My had dad picked me up earlier that morning in order to get a good shady start up the trail before the sun crested the upper ridges. We took things slow. I'd been exercising regularly in preparation, but knew the altitude (about 10,000 feet at the lake) would likely cramp whatever small advantage I may have gained, and anyway, we were not hiking for speed, but for the enjoyment of being outside together in such a glorious environment. In the first few hundred feet we'd passed through a stand of young aspens: regrowth after an avalanche tore down the slopes years before, leaving behind a silent river of fallen trees and intimidating boulders. Little ground squirrels fearlessly darted across our path, while deer and moose who'd passed by earlier left tell-tale prints for us to admire in the wet black earth.
Technically, White Pine, one of three alpine-lake ascents that branch out from a single trailhead, poses only minor difficulty (at least for those with some level of fitness), but it meanders through an exquisite variety of mountain environments...from dark stands of pine...
...to stark slopes of sheer rock and fallen boulders that remain frosted with patches of snow well into the summer.
The last mile or so of the trail--though it also happens to be the steepest and the most exposed to the punishing UV of high-altitude sunlight--is definitely my favorite. It criss-crosses a vast talus slope and offers ever-broadening views of the peaks that surround the lake, as well as the colorfully-layered slopes of Little Cottonwood's northern rim.
For a sense of scale, see if you can spot the two hikers in the photo below...they're walking on ahead of us just right of center.
Vegetation in the area is sparse, but if you keep your eyes peeled, colorful surprises are waiting to be found...hidden gardens thriving in the shade of massive granite boulders.

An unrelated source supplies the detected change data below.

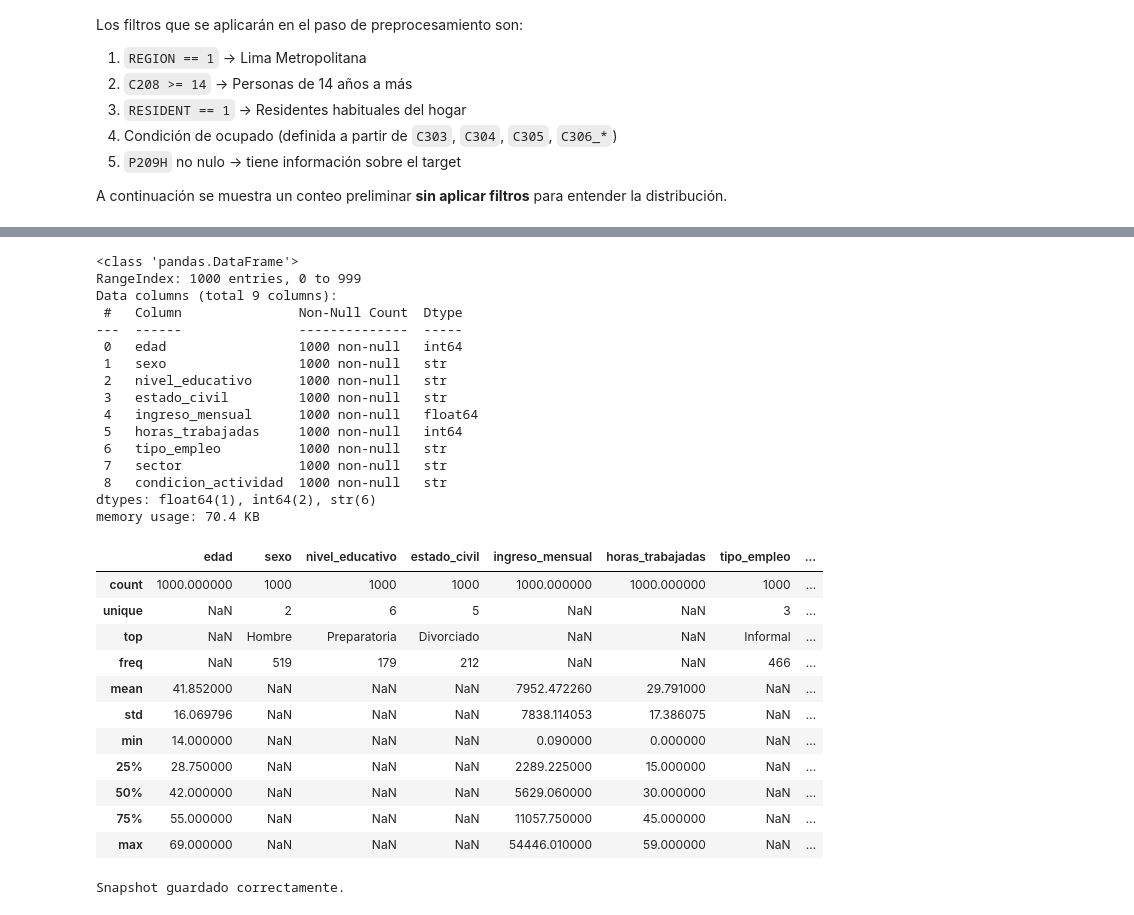
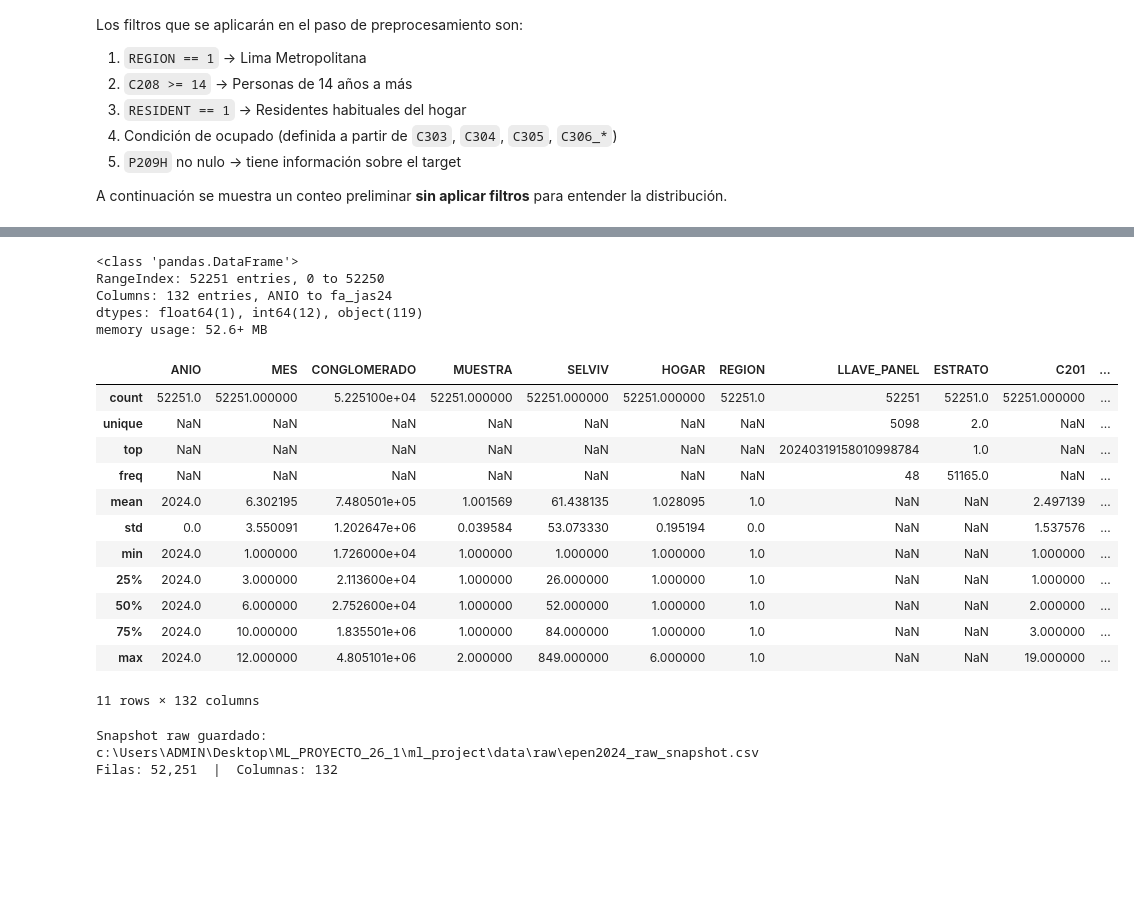
Before and after one commit to AAlvarezT/ML_PROYECTO_26_1, a Jupyter notebook: ml_project/02_data_understanding/00_original_dataset_overview.ipynb, the cells around one changed output, grey strips where cells are left out. Drawn from its saved outputs; the diff is of its cells as text; code cells hidden in the pictures; blank space fills up the shorter version.

Commit message:
(File Change):Origina dataset overview changed  into data_understanding

```diff
--- a/ml_project/02_data_understanding/00_original_dataset_overview.ipynb
+++ b/ml_project/02_data_understanding/00_original_dataset_overview.ipynb
@@ -113,13 +113,16 @@ import numpy as np
 import os
 # %%
 # ─── Rutas ────────────────────────────────────────────────────────────────────
-BASE_DIR  = os.path.dirname(os.path.abspath('__file__'))
-DATA_PATH = os.path.join(BASE_DIR, '250806 EPEN2024.xlsx')
+NOTEBOOK_DIR = os.getcwd()                                          # .../02_data_understanding/
+PROJECT_DIR  = os.path.abspath(os.path.join(NOTEBOOK_DIR, '..'))   # .../ml_project/
+DATA_PATH    = os.path.join(PROJECT_DIR, '01_raw_data', '250806 EPEN2024.xlsx')
+
+print(f'Archivo: {DATA_PATH}')
+print(f'Existe:  {os.path.exists(DATA_PATH)}')
 
 # ─── Carga del dataset completo (raw, sin modificaciones) ─────────────────────
 df_raw = pd.read_excel(DATA_PATH)
 
-print(f'Dataset completo cargado: {df_raw.shape[0]:,} filas × {df_raw.shape[1]} columnas')
-print(f'Columnas: {df_raw.columns.tolist()}')
+print(f'\nDataset completo cargado: {df_raw.shape[0]:,} filas × {df_raw.shape[1]} columnas')
 df_raw.head()
 # %% [output]
@@ -162,46 +191,37 @@ print(f'\nRegistros que cumplen REGION=1 + edad≥14 + P209H no nulo: {n_univers
 # %%
 # ─── Información general ──────────────────────────────────────────────────────
-df.info()
+df_raw.info()
 # %% [output]
 <class 'pandas.DataFrame'>
-RangeIndex: 1000 entries, 0 to 999
-Data columns (total 9 columns):
- #   Column               Non-Null Count  Dtype
----  ------               --------------  -----
- 0   edad                 1000 non-null   int64
- 1   sexo                 1000 non-null   str
- 2   nivel_educativo      1000 non-null   str
- 3   estado_civil         1000 non-null   str
- 4   ingreso_mensual      1000 non-null   float64
- 5   horas_trabajadas     1000 non-null   int64
- 6   tipo_empleo          1000 non-null   str
- 7   sector               1000 non-null   str
- 8   condicion_actividad  1000 non-null   str
-dtypes: float64(1), int64(2), str(6)
-memory usage: 70.4 KB
+RangeIndex: 52251 entries, 0 to 52250
+Columns: 132 entries, ANIO to fa_jas24
+dtypes: float64(1), int64(12), object(119)
+memory usage: 52.6+ MB
 # %%
 # ─── Estadísticas descriptivas ────────────────────────────────────────────────
-df.describe(include='all')
+df_raw.describe(include='all')
 # %% [output]
-|  | edad | sexo | nivel_educativo | estado_civil | ingreso_mensual | horas_trabajadas | tipo_empleo | ... |
-| count | 1000.000000 | 1000 | 1000 | 1000 | 1000.000000 | 1000.000000 | 1000 | ... |
-| unique | NaN | 2 | 6 | 5 | NaN | NaN | 3 | ... |
-| top | NaN | Hombre | Preparatoria | Divorciado | NaN | NaN | Informal | ... |
-| freq | NaN | 519 | 179 | 212 | NaN | NaN | 466 | ... |
-| mean | 41.852000 | NaN | NaN | NaN | 7952.472260 | 29.791000 | NaN | ... |
-| std | 16.069796 | NaN | NaN | NaN | 7838.114053 | 17.386075 | NaN | ... |
-| min | 14.000000 | NaN | NaN | NaN | 0.090000 | 0.000000 | NaN | ... |
-| 25% | 28.750000 | NaN | NaN | NaN | 2289.225000 | 15.000000 | NaN | ... |
-| 50% | 42.000000 | NaN | NaN | NaN | 5629.060000 | 30.000000 | NaN | ... |
-| 75% | 55.000000 | NaN | NaN | NaN | 11057.750000 | 45.000000 | NaN | ... |
-| max | 69.000000 | NaN | NaN | NaN | 54446.010000 | 59.000000 | NaN | ... |
+|  | ANIO | MES | CONGLOMERADO | MUESTRA | SELVIV | HOGAR | REGION | LLAVE_PANEL | ESTRATO | C201 | ... |
+| count | 52251.0 | 52251.000000 | 5.225100e+04 | 52251.000000 | 52251.000000 | 52251.000000 | 52251.0 | 52251 | 52251.0 | 52251.000000 | ... |
+| unique | NaN | NaN | NaN | NaN | NaN | NaN | NaN | 5098 | 2.0 | NaN | ... |
+| top | NaN | NaN | NaN | NaN | NaN | NaN | NaN | 20240319158010998784 | 1.0 | NaN | ... |
+| freq | NaN | NaN | NaN | NaN | NaN | NaN | NaN | 48 | 51165.0 | NaN | ... |
+| mean | 2024.0 | 6.302195 | 7.480501e+05 | 1.001569 | 61.438135 | 1.028095 | 1.0 | NaN | NaN | 2.497139 | ... |
+| std | 0.0 | 3.550091 | 1.202647e+06 | 0.039584 | 53.073330 | 0.195194 | 0.0 | NaN | NaN | 1.537576 | ... |
+| min | 2024.0 | 1.000000 | 1.726000e+04 | 1.000000 | 1.000000 | 1.000000 | 1.0 | NaN | NaN | 1.000000 | ... |
+| 25% | 2024.0 | 3.000000 | 2.113600e+04 | 1.000000 | 26.000000 | 1.000000 | 1.0 | NaN | NaN | 1.000000 | ... |
+| 50% | 2024.0 | 6.000000 | 2.752600e+04 | 1.000000 | 52.000000 | 1.000000 | 1.0 | NaN | NaN | 2.000000 | ... |
+| 75% | 2024.0 | 10.000000 | 1.835501e+06 | 1.000000 | 84.000000 | 1.000000 | 1.0 | NaN | NaN | 3.000000 | ... |
+| max | 2024.0 | 12.000000 | 4.805101e+06 | 2.000000 | 849.000000 | 6.000000 | 1.0 | NaN | NaN | 19.000000 | ... |
+11 rows × 132 columns
 # %%
 # ─── Guardar snapshot del raw data (sin ninguna modificación) ─────────────────
-SNAPSHOT_DIR  = os.path.join(BASE_DIR, '..', 'data', 'raw')
+SNAPSHOT_DIR  = os.path.join(PROJECT_DIR, 'data', 'raw')
 os.makedirs(SNAPSHOT_DIR, exist_ok=True)
 SNAPSHOT_PATH = os.path.join(SNAPSHOT_DIR, 'epen2024_raw_snapshot.csv')
 df_raw.to_csv(SNAPSHOT_PATH, index=False, encoding='utf-8-sig')
 print(f'Snapshot raw guardado: {os.path.abspath(SNAPSHOT_PATH)}')
 print(f'Filas: {df_raw.shape[0]:,}  |  Columnas: {df_raw.shape[1]}')
 # %% [output]
-Snapshot guardado correctamente.
+Snapshot raw guardado: c:\Users\ADMIN\Desktop\ML_PROYECTO_26_1\ml_project\data\raw\epen2024_raw_snapshot.csv
+Filas: 52,251  |  Columnas: 132
```
Also changed, not shown: parts of 2 cells of this notebook.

We were both huffing and puffing over that last bit of trail. My muscles felt fine, but my lungs were working in overdrive. It's shocking how much more exertion is required approaching 10,000 feet...at least for one not acclimated to thin air. We stopped every 50 feet or so to catch a breath and look back over the stunning vista...one advantage to a somewhat limited fitness level, I suppose.
The trail reaches a high point on the slope, and then finally leads back down to the lake. That first glimpse of sapphire and green against a distant wall of jagged red peaks really takes your breath away...if you have any left by that point that is!
|The view opposite the lake along the trail's final descent|
We unpacked some trail mix and settled in atop perfect granite "picnic tables" for a light lunch by the lakeshore. White Pine, which is dammed on its northern edge as part of the valley's watershed, was as full as I've ever seen it.
It is fed by at least one little mountain stream that babbles down from the slopes above...likely picking up a bit of volume from hidden springs here and there along the way.
I was surprised by just how green everything was...I remembered the cloudburst I'd encountered the previous afternoon...looks like it's been a good wet year so far.
Earlier that morning I'd decided to leave my sketchbook behind, thinking we probably wouldn't stay long enough for me to put it to good use, but as I scanned the almost faerie-land-ish ambiance of the country around me, I regretted that decision.
It turns out we had plenty of time to linger. Dad wandered a bit, and then laid down for a brief nap. I found a perch above the shallow stream and watched patterns of light bubble and dance in the crystal water.
I remembered all the times I'd come up here to escape the stress and sometimes loneliness of day-to-day hustle and bustle. Somehow, those pressures and desires could never quite follow me up into these quiet mountain havens. Thus unencumbered, I was left to sense purely, and to dream wildly. It's naive to assume that dangers don't exist up here...that everything's just simple and carefree...or that the worry and emptiness won't catch up again as you head back into "the real world." But I treasure these brief retreats of spirit and imagination all the same...and opportunities to find them are plentiful in Utah.
"Utah is the state by which I came into the West: the place that as an artist was best for me...I wanted to find a land, a place, large enough to hold the feelings I held about the world, about this life we've been given. I wanted to explore what was possible, not just probable. I wanted more space in both the imagination and beneath my feet. And Utah's red wilderness and its forests had, and still have for me, the beautiful density of reality I was seeking: a density and grounding that in turn allowed my imagination to wander."
--Rick Bass, excerpted from his essay in Testimony (see recommended books at right)
|White Rocky-Mountain Columbine|
Eventually it was time to head home. We wandered down the mountain, speaking minimally, stopping only occasionally to admire a chance miracle of color...